Belfort defeated him and due to his weight issues, the UFC decided to release him from his contract. He missed 185lbs for his first fight on the regional scene, and that was finally enough to force him up to 205lbs for good.
Johnson then won five straight – including a lone foray up to Heavyweight, where he defeated former UFC champion Andrei Arlovski by decision – and that was enough for the UFC to bring him back in 2014.
From there, the rest was history, as Johnson knocked out the likes of Alexander Gustafsson, Ryan Bader and Glover Teixeira to become one of the most feared men in the world at 205lbs. He couldn’t quite get to the very top though – two losses to Daniel Cormier prevented him from winning the UFC title, and he retired in 2017.
Johnson fought in three weight classes in the UFC, albeit with one caveat – as he never made weight for his fight with Belfort, it could be argued that he never truly fought as a ‘true’ Middleweight.
#1 BJ Penn – Featherweight (145lbs), Lightweight (155lbs), Welterweight (170lbs), Middleweight (185lbs), Light-heavyweight (205lbs), Heavyweight (206lbs and above)
BJ Penn is an MMA legend for many different reasons, but even ignoring all of his great accomplishments, he’d still go down in the sport’s history for being the only man to ever compete in six different weight divisions – moving all the way up to Heavyweight despite 155lbs being his optimum class.
Penn debuted in the UFC – and in the sport of MMA – as a Lightweight in 2001, and won his first three fights with frightening ease. His first title shot didn’t go so well though and he was defeated by champion Jens Pulver.
Two more wins put him back in line for the title, but in one of the worst decisions in UFC history, he was robbed of his first championship win by the judges, who decided his title fight with Caol Uno was a draw. And so with Welterweight champ Matt Hughes having cleaned out his division, Penn moved up to 170lbs for a ‘Superfight’ of sorts.
Penn’s victory over Hughes was one of the biggest upsets in MMA at the time, but his title reign would be short-lived as he dropped the belt to leave the UFC. From there he went on one of MMA’s all-time great wanderings – floating between Japan’s K-1 and his own Rumble on the Rock promotion – and it was during this period that his weight truly fluctuated.
‘The Prodigy’ moved to 185lbs – where he looked horribly out of shape – for wins over Rodrigo and Renzo Gracie, and those fights sandwiched a truly bizarre outing at Heavyweight – against future UFC Light-heavyweight champion Lyoto Machida.

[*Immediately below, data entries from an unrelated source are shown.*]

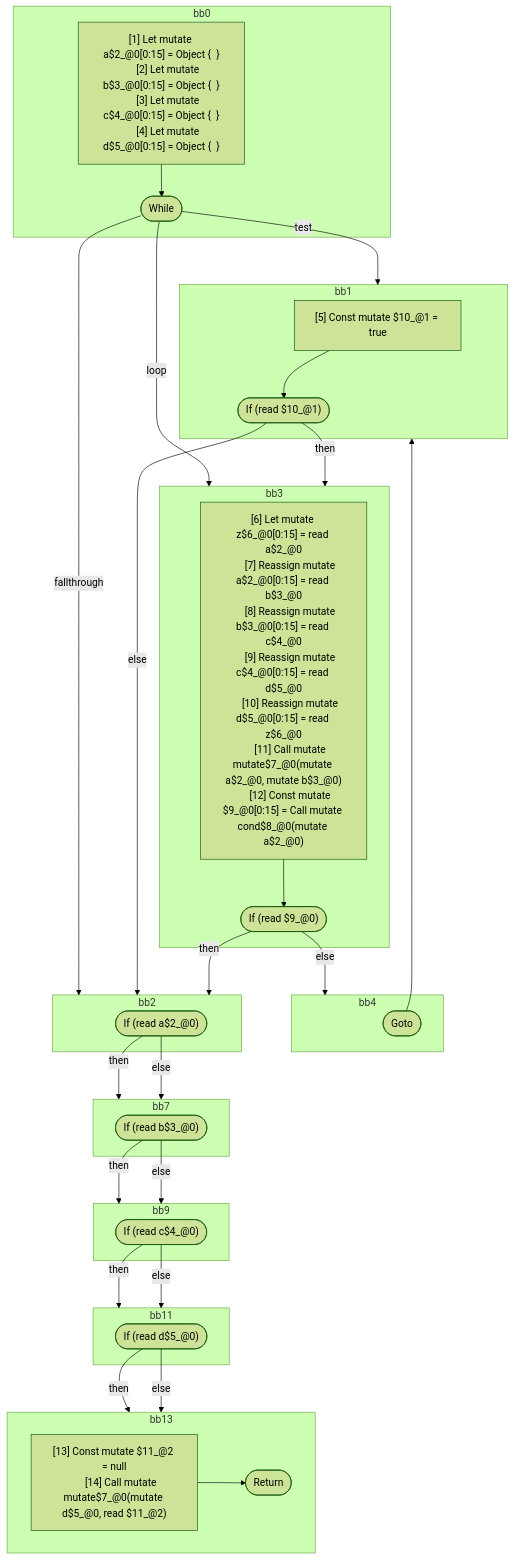
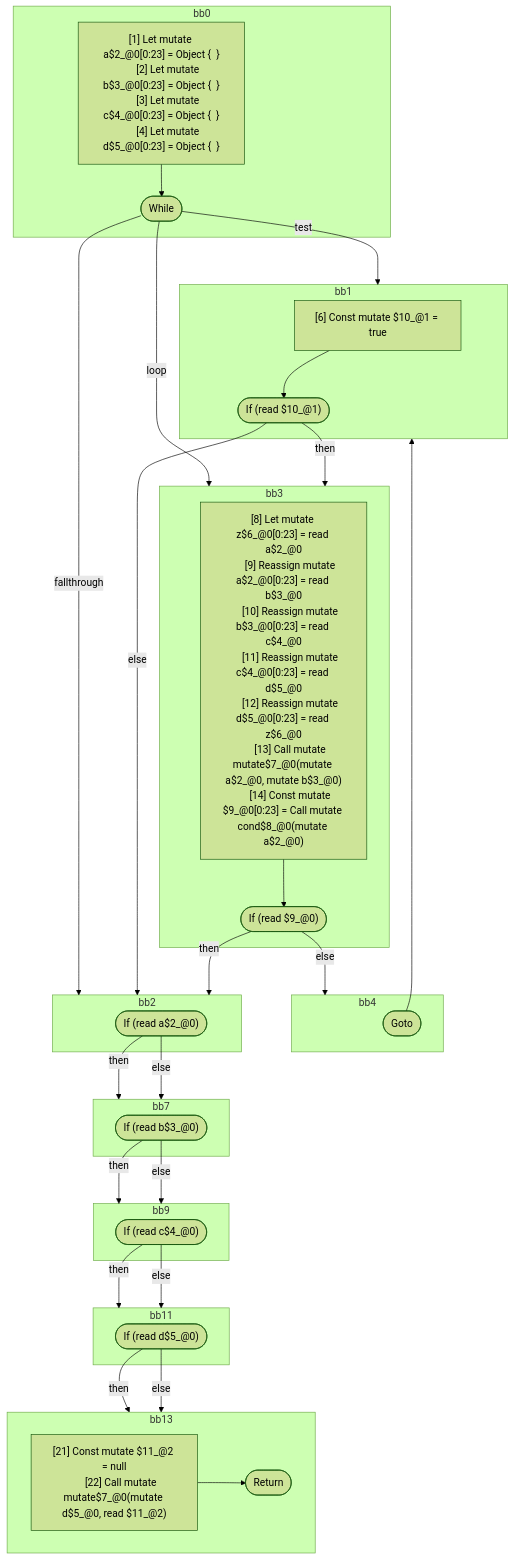
Before and after one commit to wutsmog/private: the third of 3 diagrams in compiler/forget/src/__tests__/fixtures/hir/mutable-lifetime-loops.expect.md, drawn with Mermaid (forest theme). The commit also changed other lines of this file and 61 other files, not shown here.

````diff
--- a/compiler/forget/src/__tests__/fixtures/hir/mutable-lifetime-loops.expect.md
+++ b/compiler/forget/src/__tests__/fixtures/hir/mutable-lifetime-loops.expect.md
@@ -145,72 +145,72 @@
 ```mermaid
 flowchart TB
   %% Basic Blocks
   subgraph bb0
     bb0_instrs["
-      [1] Let mutate a$2_@0[0:15] = Object {  }
-      [2] Let mutate b$3_@0[0:15] = Object {  }
-      [3] Let mutate c$4_@0[0:15] = Object {  }
-      [4] Let mutate d$5_@0[0:15] = Object {  }
+      [1] Let mutate a$2_@0[0:23] = Object {  }
+      [2] Let mutate b$3_@0[0:23] = Object {  }
+      [3] Let mutate c$4_@0[0:23] = Object {  }
+      [4] Let mutate d$5_@0[0:23] = Object {  }
     "]
     bb0_instrs --> bb0_terminal(["While"])
   end
   subgraph bb1
     bb1_instrs["
-      [5] Const mutate $10_@1 = true
+      [6] Const mutate $10_@1 = true
     "]
     bb1_instrs --> bb1_terminal(["If (read $10_@1)"])
   end
   subgraph bb3
     bb3_instrs["
-      [6] Let mutate z$6_@0[0:15] = read a$2_@0
-      [7] Reassign mutate a$2_@0[0:15] = read b$3_@0
-      [8] Reassign mutate b$3_@0[0:15] = read c$4_@0
-      [9] Reassign mutate c$4_@0[0:15] = read d$5_@0
-      [10] Reassign mutate d$5_@0[0:15] = read z$6_@0
-      [11] Call mutate mutate$7_@0(mutate a$2_@0, mutate b$3_@0)
-      [12] Const mutate $9_@0[0:15] = Call mutate cond$8_@0(mutate a$2_@0)
+      [8] Let mutate z$6_@0[0:23] = read a$2_@0
+      [9] Reassign mutate a$2_@0[0:23] = read b$3_@0
+      [10] Reassign mutate b$3_@0[0:23] = read c$4_@0
+      [11] Reassign mutate c$4_@0[0:23] = read d$5_@0
+      [12] Reassign mutate d$5_@0[0:23] = read z$6_@0
+      [13] Call mutate mutate$7_@0(mutate a$2_@0, mutate b$3_@0)
+      [14] Const mutate $9_@0[0:23] = Call mutate cond$8_@0(mutate a$2_@0)
     "]
     bb3_instrs --> bb3_terminal(["If (read $9_@0)"])
   end
   subgraph bb4
     bb4_terminal(["Goto"])
   end
   subgraph bb2
     bb2_terminal(["If (read a$2_@0)"])
   end
   subgraph bb7
     bb7_terminal(["If (read b$3_@0)"])
   end
   subgraph bb9
     bb9_terminal(["If (read c$4_@0)"])
   end
   subgraph bb11
     bb11_terminal(["If (read d$5_@0)"])
   end
   subgraph bb13
     bb13_instrs["
-      [13] Const mutate $11_@2 = null
-      [14] Call mutate mutate$7_@0(mutate d$5_@0, read $11_@2)
+      [21] Const mutate $11_@2 = null
+      [22] Call mutate mutate$7_@0(mutate d$5_@0, read $11_@2)
     "]
     bb13_instrs --> bb13_terminal(["Return"])
   end
 
   %% Jumps
   bb0_terminal -- "test" --> bb1
   bb0_terminal -- "loop" --> bb3
   bb0_terminal -- "fallthrough" --> bb2
   bb1_terminal -- "then" --> bb3
   bb1_terminal -- "else" --> bb2
   bb3_terminal -- "then" --> bb2
   bb3_terminal -- "else" --> bb4
   bb4_terminal --> bb1
   bb2_terminal -- "then" --> bb7
   bb2_terminal -- "else" --> bb7
   bb7_terminal -- "then" --> bb9
   bb7_terminal -- "else" --> bb9
   bb9_terminal -- "then" --> bb11
   bb9_terminal -- "else" --> bb11
   bb11_terminal -- "then" --> bb13
   bb11_terminal -- "else" --> bb13
 
 ```
````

For that fight – which was technically classed as ‘Openweight’ – Machida came in at 225lbs, very much a Heavyweight, while Penn weighed in at 191lbs. Even then – in a testament to his greatness – Penn managed to go the distance.
2006 saw him return to the UFC as a Welterweight, but a failed title challenge triggered a move back to 155lbs, where he finally lived up to his potential and won the UFC title, defending it successfully 3 times.
Even then he couldn’t stick to one division – 2009 saw him move up to 170lbs for an attempt to hold two UFC titles at the same time, but he was defeated by champ Georges St-Pierre. In 2010 he lost his Lightweight crown to Frankie Edgar, and that was enough for him to move back to 170lbs.
Penn defeated his old rival Hughes in his first fight back in the division, but a draw with Jon Fitch and losses to Nick Diaz and Rory MacDonald appeared to signal the end, and he retired in 2012.
2014 saw him return to action; the return wasn’t a surprise but the weight class was, as he moved to 145lbs to fight Edgar for a third time. Despite looking fantastic physically, however, Penn was firmly past his prime.
Edgar defeated him in one-sided fashion, sending him back into retirement and a comeback in 2017 went just as badly – he lost to Yair Rodriguez and Dennis Siver.
As of now, Penn remains on the UFC’s active roster, but for how much longer he will stay there is a mystery. What isn’t in doubt is the likelihood that no other fighter in MMA history will ever fight in as many different weight classes as the sport’s ultimate wanderer.